When you’re money-creative, you can do things like:
- Create a custom Excel template that projects your checking balance and shows your net worth over the last 26 weeks.
- Devise a savings plan that transfers $20 every time you watch a TV show. (Try it; you’ll watch less TV and save more.)
- Discover that calculating and looking at the daily interest cost of your debt makes you really want to pay it off (thanks to Baker for this tip).
- Figure out that individual HSA-based insurance is actually a better deal for you than your emplolyer’s group plan.
Yes, it’s true that money is governed by certain principles (spend less than you earn, etc.). But equally true is the reality that everyone’s situation is uniquely theirs. Trying to apply someone else’s money systems or philosophies blindly can lead to a lot of frustration and disappointment.
Here are a few ideas for boosting the money creativity in your own life:
- Set aside regular time with your money that isn’t planned for bills or balances. Target little-seen components of your financial picture.
- Think of something that bugs you about your money systems; something not quite perfect. Brainstorm various ways to improve it. Don’t aim for perfection, but try to make it stellar.
- Think about the basic areas of finance: spending, saving, earning, etc. Think about more specific sub-areas. Tackle each one independently–what can you improve?

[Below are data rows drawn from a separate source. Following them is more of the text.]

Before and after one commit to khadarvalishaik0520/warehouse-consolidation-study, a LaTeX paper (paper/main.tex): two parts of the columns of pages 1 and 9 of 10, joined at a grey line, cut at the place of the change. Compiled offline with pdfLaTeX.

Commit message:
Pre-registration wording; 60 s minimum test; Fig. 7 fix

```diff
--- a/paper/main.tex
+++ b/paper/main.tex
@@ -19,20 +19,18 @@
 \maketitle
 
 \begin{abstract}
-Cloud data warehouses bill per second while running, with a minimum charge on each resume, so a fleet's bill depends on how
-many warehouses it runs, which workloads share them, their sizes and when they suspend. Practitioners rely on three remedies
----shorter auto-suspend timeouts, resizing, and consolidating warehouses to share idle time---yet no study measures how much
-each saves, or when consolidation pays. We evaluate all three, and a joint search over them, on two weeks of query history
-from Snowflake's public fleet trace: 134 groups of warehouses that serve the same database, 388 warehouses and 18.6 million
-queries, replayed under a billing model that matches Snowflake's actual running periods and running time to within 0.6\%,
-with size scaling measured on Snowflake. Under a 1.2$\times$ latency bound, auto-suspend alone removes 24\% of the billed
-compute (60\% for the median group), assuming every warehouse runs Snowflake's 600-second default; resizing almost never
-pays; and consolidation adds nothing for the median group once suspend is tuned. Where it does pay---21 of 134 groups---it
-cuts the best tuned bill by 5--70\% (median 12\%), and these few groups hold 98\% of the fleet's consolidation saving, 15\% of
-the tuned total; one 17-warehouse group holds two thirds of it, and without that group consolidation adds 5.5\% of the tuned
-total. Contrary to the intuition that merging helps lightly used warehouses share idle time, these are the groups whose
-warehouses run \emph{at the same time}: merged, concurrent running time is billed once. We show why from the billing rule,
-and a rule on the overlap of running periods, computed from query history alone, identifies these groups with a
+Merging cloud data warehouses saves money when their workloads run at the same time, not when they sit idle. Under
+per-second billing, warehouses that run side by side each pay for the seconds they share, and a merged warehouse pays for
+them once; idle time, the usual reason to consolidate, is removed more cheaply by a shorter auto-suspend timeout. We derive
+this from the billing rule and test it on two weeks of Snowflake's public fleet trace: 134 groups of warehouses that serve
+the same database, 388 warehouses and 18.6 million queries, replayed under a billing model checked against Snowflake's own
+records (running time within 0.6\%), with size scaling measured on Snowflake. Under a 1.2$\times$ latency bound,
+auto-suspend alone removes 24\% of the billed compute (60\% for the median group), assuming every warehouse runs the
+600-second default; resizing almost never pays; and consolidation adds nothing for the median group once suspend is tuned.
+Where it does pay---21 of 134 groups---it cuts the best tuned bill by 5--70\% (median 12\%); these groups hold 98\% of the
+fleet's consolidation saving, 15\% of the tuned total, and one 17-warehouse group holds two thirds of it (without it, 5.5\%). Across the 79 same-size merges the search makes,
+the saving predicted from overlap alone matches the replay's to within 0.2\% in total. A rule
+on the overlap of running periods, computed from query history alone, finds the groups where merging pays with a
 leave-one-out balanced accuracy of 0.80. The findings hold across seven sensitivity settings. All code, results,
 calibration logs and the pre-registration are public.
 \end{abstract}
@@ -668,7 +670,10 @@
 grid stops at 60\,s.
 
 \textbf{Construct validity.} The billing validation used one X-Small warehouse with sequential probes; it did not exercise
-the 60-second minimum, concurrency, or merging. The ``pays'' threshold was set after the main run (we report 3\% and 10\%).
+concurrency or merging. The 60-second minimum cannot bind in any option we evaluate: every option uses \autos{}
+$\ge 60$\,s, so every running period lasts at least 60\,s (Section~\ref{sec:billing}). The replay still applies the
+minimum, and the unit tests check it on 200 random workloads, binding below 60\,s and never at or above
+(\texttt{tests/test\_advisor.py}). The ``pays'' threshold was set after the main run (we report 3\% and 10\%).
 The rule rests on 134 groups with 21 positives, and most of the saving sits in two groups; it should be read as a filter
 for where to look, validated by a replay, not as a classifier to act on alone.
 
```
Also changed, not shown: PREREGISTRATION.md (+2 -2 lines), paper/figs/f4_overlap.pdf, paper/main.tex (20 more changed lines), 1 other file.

- Set artificial limits. It’s often said that a crisis breeds creativity–why not create your own? Imagine your income is cut in half, or your brother calls needing $10,000. What’s the most creative thing you could do to make it work?
- Read, talk, and observe. You can learn a great deal from others, and it might spark a few ideas of your own.
You can’t spend your whole life reinventing the wheel, but from time to time it pays to stop and re-configure how you approach things. It’ll keep you honest. Good luck!